Itemized modification records:
___

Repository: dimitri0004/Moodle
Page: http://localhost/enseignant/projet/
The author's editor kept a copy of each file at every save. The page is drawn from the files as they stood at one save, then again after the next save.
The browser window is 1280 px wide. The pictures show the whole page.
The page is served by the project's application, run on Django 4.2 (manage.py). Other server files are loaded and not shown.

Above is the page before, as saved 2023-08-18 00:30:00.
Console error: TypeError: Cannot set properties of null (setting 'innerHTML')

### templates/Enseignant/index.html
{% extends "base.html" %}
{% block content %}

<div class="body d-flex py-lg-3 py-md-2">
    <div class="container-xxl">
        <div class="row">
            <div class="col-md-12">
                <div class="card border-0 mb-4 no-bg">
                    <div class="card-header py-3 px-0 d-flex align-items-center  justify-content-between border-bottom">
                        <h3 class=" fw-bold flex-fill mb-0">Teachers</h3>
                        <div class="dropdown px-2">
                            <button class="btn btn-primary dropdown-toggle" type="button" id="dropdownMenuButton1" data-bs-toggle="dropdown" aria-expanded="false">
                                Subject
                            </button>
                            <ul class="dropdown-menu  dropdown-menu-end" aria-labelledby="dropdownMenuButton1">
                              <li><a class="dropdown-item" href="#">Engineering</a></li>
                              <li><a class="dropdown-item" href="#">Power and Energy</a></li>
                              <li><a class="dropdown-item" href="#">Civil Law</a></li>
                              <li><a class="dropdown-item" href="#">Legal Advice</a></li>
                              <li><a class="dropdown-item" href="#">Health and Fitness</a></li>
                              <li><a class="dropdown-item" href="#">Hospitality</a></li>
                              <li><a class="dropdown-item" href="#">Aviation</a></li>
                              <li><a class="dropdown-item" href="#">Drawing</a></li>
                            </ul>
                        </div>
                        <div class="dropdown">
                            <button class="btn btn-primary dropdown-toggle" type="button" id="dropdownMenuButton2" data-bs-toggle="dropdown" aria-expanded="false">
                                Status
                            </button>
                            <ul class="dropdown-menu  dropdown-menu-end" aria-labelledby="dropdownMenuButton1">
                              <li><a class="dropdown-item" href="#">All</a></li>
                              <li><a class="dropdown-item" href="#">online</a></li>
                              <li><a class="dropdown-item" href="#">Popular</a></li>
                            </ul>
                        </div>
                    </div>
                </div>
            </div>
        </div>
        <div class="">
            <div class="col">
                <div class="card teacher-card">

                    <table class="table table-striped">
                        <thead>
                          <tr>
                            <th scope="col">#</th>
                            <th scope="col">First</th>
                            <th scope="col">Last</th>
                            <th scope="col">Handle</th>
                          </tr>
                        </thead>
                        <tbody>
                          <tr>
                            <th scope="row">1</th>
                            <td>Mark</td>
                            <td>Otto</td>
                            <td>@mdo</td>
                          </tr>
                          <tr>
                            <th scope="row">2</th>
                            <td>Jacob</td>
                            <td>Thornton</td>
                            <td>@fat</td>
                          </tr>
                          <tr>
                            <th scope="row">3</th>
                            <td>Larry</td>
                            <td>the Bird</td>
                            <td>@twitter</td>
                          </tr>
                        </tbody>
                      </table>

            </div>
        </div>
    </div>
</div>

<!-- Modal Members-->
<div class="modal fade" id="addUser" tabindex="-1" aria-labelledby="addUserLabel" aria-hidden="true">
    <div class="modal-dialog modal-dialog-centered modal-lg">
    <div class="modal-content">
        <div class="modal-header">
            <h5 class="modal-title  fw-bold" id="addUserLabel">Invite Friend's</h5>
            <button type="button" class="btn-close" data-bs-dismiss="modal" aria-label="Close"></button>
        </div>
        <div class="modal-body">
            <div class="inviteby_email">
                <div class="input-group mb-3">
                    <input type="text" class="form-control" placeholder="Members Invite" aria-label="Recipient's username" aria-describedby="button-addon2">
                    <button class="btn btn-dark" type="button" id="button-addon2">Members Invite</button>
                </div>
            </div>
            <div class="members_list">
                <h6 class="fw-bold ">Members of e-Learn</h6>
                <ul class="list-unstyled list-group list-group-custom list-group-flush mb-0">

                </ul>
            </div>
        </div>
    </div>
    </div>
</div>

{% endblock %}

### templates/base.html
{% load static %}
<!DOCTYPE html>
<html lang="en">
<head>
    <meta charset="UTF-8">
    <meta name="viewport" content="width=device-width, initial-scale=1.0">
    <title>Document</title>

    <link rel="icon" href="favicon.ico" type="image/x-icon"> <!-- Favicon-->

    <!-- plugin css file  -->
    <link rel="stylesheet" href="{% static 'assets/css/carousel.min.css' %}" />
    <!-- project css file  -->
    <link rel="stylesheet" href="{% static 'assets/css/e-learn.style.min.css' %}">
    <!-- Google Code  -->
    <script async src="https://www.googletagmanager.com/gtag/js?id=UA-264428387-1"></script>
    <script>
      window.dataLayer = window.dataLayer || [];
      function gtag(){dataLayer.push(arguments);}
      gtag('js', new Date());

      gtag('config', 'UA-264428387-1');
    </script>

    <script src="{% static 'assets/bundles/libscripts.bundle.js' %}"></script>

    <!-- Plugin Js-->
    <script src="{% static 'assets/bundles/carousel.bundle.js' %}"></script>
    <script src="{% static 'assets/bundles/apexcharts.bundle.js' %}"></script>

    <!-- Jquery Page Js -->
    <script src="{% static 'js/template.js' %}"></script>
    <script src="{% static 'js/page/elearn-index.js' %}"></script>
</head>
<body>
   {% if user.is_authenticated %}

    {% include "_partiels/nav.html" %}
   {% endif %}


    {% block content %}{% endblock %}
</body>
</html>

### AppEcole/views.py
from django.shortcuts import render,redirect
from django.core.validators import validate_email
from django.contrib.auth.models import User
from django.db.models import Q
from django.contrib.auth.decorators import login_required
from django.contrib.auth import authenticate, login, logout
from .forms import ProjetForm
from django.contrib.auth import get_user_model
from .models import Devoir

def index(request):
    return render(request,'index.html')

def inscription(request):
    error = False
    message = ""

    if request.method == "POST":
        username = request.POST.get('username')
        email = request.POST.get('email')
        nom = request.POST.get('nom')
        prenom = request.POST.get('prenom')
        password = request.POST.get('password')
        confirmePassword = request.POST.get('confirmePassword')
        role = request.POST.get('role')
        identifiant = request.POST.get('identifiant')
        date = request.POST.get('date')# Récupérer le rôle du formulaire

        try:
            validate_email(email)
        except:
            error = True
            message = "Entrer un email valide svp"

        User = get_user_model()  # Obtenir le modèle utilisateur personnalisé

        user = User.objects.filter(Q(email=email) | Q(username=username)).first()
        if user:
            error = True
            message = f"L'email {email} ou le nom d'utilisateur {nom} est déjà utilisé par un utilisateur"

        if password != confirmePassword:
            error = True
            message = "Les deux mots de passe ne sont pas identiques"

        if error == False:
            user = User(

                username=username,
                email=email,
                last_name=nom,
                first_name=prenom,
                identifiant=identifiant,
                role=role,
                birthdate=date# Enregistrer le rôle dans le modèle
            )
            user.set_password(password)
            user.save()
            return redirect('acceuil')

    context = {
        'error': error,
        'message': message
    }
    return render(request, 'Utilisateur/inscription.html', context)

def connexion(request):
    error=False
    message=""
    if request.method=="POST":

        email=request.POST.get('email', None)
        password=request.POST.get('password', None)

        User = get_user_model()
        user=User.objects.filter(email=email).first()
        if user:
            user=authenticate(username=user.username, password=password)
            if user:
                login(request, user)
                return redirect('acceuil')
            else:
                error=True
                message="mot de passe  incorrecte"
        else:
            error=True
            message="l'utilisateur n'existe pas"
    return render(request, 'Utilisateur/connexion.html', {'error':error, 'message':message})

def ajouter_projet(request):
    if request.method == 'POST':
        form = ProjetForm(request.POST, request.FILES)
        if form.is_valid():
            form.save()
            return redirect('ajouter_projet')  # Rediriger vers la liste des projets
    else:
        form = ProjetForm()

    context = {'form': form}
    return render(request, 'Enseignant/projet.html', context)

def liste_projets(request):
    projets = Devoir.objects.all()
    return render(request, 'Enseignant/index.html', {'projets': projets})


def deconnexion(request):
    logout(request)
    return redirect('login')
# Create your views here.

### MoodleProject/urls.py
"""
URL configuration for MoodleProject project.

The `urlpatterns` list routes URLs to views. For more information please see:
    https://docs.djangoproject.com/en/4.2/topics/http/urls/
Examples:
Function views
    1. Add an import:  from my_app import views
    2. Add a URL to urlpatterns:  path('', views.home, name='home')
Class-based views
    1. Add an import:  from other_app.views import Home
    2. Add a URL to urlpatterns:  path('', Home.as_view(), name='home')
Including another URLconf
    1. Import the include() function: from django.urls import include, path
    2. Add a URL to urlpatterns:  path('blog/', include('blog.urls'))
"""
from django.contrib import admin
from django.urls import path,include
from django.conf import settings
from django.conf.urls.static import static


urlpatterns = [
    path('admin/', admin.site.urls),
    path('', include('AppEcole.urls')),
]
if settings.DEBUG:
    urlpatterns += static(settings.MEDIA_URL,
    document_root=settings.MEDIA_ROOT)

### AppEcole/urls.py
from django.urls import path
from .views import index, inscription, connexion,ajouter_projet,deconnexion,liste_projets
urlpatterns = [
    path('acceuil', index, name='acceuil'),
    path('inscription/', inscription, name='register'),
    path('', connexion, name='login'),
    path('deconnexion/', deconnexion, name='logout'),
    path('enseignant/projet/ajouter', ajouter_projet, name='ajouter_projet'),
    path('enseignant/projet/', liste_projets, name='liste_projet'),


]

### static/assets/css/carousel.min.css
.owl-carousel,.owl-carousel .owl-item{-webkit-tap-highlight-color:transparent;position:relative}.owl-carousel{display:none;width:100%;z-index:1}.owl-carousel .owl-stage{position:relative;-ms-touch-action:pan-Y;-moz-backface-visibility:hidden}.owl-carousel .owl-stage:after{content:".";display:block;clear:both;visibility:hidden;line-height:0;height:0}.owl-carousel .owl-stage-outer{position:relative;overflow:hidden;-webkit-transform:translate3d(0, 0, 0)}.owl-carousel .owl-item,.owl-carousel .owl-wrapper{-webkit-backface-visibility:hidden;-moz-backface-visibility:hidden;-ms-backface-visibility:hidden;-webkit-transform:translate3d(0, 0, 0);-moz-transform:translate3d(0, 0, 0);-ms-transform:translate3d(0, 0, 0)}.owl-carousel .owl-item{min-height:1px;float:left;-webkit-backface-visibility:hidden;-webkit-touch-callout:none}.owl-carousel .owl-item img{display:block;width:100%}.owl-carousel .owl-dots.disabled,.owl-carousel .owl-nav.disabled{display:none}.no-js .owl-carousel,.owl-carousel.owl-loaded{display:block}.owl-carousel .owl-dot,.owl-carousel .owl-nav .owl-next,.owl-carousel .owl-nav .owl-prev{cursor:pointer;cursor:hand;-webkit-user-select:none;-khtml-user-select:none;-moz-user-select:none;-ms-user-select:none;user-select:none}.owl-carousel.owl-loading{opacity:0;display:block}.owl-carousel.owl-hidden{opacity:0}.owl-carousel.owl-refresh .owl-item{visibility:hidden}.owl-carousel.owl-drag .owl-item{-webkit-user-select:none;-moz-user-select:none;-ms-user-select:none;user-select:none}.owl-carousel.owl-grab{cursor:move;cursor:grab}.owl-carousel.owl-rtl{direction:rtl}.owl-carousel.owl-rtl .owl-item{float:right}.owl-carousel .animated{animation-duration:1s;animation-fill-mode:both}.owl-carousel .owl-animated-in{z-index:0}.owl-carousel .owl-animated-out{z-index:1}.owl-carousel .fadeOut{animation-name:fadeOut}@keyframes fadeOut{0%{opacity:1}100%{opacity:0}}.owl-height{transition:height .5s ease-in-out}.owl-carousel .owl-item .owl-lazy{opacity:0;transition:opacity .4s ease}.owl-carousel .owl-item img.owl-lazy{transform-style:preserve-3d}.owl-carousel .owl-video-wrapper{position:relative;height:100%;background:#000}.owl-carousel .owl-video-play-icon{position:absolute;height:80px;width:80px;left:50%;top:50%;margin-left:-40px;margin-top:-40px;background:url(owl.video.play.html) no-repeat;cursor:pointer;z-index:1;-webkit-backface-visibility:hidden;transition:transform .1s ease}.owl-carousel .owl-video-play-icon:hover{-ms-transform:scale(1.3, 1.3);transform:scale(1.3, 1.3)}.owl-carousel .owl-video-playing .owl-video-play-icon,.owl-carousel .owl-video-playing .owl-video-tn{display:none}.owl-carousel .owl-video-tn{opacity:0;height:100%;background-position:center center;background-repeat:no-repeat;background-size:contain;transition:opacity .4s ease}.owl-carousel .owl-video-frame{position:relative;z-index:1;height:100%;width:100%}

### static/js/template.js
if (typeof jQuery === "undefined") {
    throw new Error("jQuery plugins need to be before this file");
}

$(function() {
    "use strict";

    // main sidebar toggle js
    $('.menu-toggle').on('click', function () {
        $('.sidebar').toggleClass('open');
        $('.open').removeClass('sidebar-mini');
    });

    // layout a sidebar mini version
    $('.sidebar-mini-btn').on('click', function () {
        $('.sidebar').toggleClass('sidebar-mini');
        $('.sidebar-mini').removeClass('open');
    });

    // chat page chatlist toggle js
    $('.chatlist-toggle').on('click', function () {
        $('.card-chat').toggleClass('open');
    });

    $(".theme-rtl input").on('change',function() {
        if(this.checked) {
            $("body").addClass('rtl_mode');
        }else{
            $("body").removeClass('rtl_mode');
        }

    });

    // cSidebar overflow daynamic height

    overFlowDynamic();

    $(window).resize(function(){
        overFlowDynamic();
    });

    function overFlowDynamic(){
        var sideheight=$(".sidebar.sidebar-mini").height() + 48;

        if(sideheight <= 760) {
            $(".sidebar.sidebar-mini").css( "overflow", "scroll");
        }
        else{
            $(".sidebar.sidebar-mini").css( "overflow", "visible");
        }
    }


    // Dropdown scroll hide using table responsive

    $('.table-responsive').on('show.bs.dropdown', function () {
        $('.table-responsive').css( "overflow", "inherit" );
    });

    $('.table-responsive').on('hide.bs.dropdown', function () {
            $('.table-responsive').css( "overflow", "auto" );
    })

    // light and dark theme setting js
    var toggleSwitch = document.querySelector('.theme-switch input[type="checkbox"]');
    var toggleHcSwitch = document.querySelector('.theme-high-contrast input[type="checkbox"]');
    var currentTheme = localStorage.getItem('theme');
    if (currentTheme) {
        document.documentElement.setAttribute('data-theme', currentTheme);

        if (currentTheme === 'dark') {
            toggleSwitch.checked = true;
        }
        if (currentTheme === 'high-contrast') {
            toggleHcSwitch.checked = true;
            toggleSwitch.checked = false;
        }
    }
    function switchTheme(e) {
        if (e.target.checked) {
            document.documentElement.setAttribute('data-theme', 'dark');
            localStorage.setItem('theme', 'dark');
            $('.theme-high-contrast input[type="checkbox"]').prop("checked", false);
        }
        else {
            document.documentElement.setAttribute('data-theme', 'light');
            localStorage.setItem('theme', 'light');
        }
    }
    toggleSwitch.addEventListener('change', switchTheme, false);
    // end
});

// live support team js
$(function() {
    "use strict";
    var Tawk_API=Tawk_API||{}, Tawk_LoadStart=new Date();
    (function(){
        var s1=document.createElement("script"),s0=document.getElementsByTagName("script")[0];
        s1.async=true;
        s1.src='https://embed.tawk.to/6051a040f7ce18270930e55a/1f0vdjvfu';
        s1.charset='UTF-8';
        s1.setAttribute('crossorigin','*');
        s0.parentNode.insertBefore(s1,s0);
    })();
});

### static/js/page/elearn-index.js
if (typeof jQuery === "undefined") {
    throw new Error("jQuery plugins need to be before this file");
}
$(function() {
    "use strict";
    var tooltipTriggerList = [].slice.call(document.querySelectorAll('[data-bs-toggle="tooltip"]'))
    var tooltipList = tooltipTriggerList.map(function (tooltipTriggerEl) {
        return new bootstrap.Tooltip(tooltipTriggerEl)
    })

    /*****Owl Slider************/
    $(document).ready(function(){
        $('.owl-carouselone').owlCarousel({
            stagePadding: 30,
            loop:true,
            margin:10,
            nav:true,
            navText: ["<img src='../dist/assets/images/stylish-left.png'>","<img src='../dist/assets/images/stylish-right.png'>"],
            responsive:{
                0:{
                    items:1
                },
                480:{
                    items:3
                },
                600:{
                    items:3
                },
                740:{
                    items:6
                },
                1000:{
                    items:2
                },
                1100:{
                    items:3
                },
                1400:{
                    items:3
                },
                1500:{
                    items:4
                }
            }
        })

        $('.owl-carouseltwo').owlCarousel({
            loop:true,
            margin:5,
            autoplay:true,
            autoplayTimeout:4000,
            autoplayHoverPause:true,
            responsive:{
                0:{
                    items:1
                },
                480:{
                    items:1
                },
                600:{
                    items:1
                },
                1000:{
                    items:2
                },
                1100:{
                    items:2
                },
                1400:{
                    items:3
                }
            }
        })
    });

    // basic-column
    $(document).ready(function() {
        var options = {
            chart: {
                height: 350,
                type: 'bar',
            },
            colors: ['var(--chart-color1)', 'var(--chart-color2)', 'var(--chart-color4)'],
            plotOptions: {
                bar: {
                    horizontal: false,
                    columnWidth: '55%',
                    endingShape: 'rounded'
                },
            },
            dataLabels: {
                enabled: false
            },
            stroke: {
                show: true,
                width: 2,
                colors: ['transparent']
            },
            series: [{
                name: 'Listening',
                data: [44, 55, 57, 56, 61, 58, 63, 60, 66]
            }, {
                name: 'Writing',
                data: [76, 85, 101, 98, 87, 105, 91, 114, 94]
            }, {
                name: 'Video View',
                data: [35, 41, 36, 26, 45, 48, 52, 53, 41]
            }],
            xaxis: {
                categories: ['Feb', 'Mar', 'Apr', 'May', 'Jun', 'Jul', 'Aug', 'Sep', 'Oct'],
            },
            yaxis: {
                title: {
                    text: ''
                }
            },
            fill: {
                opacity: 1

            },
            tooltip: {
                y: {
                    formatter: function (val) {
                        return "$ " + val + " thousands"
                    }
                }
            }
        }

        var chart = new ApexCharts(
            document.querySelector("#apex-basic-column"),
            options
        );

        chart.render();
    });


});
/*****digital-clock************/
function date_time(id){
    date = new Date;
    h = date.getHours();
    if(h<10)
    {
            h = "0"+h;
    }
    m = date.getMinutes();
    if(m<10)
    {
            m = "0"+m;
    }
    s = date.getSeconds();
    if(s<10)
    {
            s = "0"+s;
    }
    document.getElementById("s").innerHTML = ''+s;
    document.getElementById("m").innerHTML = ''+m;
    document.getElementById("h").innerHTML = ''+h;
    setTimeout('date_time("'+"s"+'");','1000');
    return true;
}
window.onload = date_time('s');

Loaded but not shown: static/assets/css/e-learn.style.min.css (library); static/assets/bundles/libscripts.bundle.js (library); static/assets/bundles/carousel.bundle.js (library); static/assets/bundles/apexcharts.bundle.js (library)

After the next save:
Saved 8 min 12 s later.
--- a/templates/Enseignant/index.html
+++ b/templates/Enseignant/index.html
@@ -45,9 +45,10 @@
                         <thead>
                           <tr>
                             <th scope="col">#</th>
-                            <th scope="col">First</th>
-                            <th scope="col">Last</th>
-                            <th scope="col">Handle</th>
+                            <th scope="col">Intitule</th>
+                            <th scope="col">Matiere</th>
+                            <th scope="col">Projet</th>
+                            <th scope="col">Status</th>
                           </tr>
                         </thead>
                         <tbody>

___

EXERCISE GOAL: As listed above, the lines from the line with "URL configuration for MoodleProject project." to the line with "### static/assets/css/carousel.min.css" are to be echoed exactly, with both ends included and nothing added.

RESPONSE BELOW:
URL configuration for MoodleProject project.

The `urlpatterns` list routes URLs to views. For more information please see:
    https://docs.djangoproject.com/en/4.2/topics/http/urls/
Examples:
Function views
    1. Add an import:  from my_app import views
    2. Add a URL to urlpatterns:  path('', views.home, name='home')
Class-based views
    1. Add an import:  from other_app.views import Home
    2. Add a URL to urlpatterns:  path('', Home.as_view(), name='home')
Including another URLconf
    1. Import the include() function: from django.urls import include, path
    2. Add a URL to urlpatterns:  path('blog/', include('blog.urls'))
"""
from django.contrib import admin
from django.urls import path,include
from django.conf import settings
from django.conf.urls.static import static


urlpatterns = [
    path('admin/', admin.site.urls),
    path('', include('AppEcole.urls')),
]
if settings.DEBUG:
    urlpatterns += static(settings.MEDIA_URL,
    document_root=settings.MEDIA_ROOT)

### AppEcole/urls.py
from django.urls import path
from .views import index, inscription, connexion,ajouter_projet,deconnexion,liste_projets
urlpatterns = [
    path('acceuil', index, name='acceuil'),
    path('inscription/', inscription, name='register'),
    path('', connexion, name='login'),
    path('deconnexion/', deconnexion, name='logout'),
    path('enseignant/projet/ajouter', ajouter_projet, name='ajouter_projet'),
    path('enseignant/projet/', liste_projets, name='liste_projet'),


]

### static/assets/css/carousel.min.css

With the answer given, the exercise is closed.